____ Material for this task

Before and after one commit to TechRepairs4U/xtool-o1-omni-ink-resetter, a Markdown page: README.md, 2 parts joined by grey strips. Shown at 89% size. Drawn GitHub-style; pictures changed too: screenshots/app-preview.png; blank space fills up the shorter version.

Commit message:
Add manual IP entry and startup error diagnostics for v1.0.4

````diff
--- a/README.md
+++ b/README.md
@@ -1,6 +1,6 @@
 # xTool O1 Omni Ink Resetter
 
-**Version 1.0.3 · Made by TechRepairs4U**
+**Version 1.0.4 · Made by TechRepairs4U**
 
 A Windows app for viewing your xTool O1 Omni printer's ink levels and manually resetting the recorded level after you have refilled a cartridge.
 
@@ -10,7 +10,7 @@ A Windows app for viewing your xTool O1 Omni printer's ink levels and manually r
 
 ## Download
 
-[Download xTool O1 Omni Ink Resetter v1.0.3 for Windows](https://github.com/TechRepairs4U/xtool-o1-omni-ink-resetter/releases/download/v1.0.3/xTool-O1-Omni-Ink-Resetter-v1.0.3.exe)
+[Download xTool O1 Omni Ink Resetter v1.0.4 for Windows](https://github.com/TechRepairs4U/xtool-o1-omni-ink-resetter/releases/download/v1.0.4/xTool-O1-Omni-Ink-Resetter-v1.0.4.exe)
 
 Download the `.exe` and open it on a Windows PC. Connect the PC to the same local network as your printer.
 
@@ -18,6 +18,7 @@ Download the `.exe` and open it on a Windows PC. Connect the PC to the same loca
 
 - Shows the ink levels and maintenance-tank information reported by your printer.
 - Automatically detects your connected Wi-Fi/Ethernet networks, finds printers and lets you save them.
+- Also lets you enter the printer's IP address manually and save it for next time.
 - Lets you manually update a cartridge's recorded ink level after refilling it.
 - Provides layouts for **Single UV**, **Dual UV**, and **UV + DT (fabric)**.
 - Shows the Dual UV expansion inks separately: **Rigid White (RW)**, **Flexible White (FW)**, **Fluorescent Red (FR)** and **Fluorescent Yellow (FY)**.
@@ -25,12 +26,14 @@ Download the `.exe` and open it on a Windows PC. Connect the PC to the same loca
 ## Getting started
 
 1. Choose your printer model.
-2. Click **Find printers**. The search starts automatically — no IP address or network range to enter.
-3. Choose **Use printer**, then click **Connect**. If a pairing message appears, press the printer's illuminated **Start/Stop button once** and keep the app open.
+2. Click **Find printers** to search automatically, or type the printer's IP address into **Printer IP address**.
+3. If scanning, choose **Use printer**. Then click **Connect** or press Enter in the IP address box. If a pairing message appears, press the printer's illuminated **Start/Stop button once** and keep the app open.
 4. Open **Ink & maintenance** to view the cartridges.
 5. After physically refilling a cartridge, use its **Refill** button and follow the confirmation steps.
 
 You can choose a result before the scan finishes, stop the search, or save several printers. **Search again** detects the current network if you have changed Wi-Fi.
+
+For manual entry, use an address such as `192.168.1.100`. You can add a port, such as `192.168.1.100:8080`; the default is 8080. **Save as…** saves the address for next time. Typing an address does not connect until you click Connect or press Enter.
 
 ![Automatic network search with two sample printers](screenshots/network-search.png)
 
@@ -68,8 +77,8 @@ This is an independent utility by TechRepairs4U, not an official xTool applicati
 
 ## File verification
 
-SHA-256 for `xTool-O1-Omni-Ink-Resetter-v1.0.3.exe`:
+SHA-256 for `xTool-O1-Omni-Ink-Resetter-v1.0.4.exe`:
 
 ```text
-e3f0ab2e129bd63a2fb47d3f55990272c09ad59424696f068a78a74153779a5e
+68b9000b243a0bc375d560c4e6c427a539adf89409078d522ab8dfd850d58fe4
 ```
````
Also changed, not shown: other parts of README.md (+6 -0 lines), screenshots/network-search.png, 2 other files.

________

Reproduce all the entries above. Match them exactly.

Before and after one commit to TechRepairs4U/xtool-o1-omni-ink-resetter, a Markdown page: README.md, 2 parts joined by grey strips. Shown at 89% size. Drawn GitHub-style; pictures changed too: screenshots/app-preview.png; blank space fills up the shorter version.

Commit message:
Add manual IP entry and startup error diagnostics for v1.0.4

````diff
--- a/README.md
+++ b/README.md
@@ -1,6 +1,6 @@
 # xTool O1 Omni Ink Resetter
 
-**Version 1.0.3 · Made by TechRepairs4U**
+**Version 1.0.4 · Made by TechRepairs4U**
 
 A Windows app for viewing your xTool O1 Omni printer's ink levels and manually resetting the recorded level after you have refilled a cartridge.
 
@@ -10,7 +10,7 @@ A Windows app for viewing your xTool O1 Omni printer's ink levels and manually r
 
 ## Download
 
-[Download xTool O1 Omni Ink Resetter v1.0.3 for Windows](https://github.com/TechRepairs4U/xtool-o1-omni-ink-resetter/releases/download/v1.0.3/xTool-O1-Omni-Ink-Resetter-v1.0.3.exe)
+[Download xTool O1 Omni Ink Resetter v1.0.4 for Windows](https://github.com/TechRepairs4U/xtool-o1-omni-ink-resetter/releases/download/v1.0.4/xTool-O1-Omni-Ink-Resetter-v1.0.4.exe)
 
 Download the `.exe` and open it on a Windows PC. Connect the PC to the same local network as your printer.
 
@@ -18,6 +18,7 @@ Download the `.exe` and open it on a Windows PC. Connect the PC to the same loca
 
 - Shows the ink levels and maintenance-tank information reported by your printer.
 - Automatically detects your connected Wi-Fi/Ethernet networks, finds printers and lets you save them.
+- Also lets you enter the printer's IP address manually and save it for next time.
 - Lets you manually update a cartridge's recorded ink level after refilling it.
 - Provides layouts for **Single UV**, **Dual UV**, and **UV + DT (fabric)**.
 - Shows the Dual UV expansion inks separately: **Rigid White (RW)**, **Flexible White (FW)**, **Fluorescent Red (FR)** and **Fluorescent Yellow (FY)**.
@@ -25,12 +26,14 @@ Download the `.exe` and open it on a Windows PC. Connect the PC to the same loca
 ## Getting started
 
 1. Choose your printer model.
-2. Click **Find printers**. The search starts automatically — no IP address or network range to enter.
-3. Choose **Use printer**, then click **Connect**. If a pairing message appears, press the printer's illuminated **Start/Stop button once** and keep the app open.
+2. Click **Find printers** to search automatically, or type the printer's IP address into **Printer IP address**.
+3. If scanning, choose **Use printer**. Then click **Connect** or press Enter in the IP address box. If a pairing message appears, press the printer's illuminated **Start/Stop button once** and keep the app open.
 4. Open **Ink & maintenance** to view the cartridges.
 5. After physically refilling a cartridge, use its **Refill** button and follow the confirmation steps.
 
 You can choose a result before the scan finishes, stop the search, or save several printers. **Search again** detects the current network if you have changed Wi-Fi.
+
+For manual entry, use an address such as `192.168.1.100`. You can add a port, such as `192.168.1.100:8080`; the default is 8080. **Save as…** saves the address for next time. Typing an address does not connect until you click Connect or press Enter.
 
 ![Automatic network search with two sample printers](screenshots/network-search.png)
 
@@ -68,8 +77,8 @@ This is an independent utility by TechRepairs4U, not an official xTool applicati
 
 ## File verification
 
-SHA-256 for `xTool-O1-Omni-Ink-Resetter-v1.0.3.exe`:
+SHA-256 for `xTool-O1-Omni-Ink-Resetter-v1.0.4.exe`:
 
 ```text
-e3f0ab2e129bd63a2fb47d3f55990272c09ad59424696f068a78a74153779a5e
+68b9000b243a0bc375d560c4e6c427a539adf89409078d522ab8dfd850d58fe4
 ```
````
Also changed, not shown: other parts of README.md (+6 -0 lines), screenshots/network-search.png, 2 other files.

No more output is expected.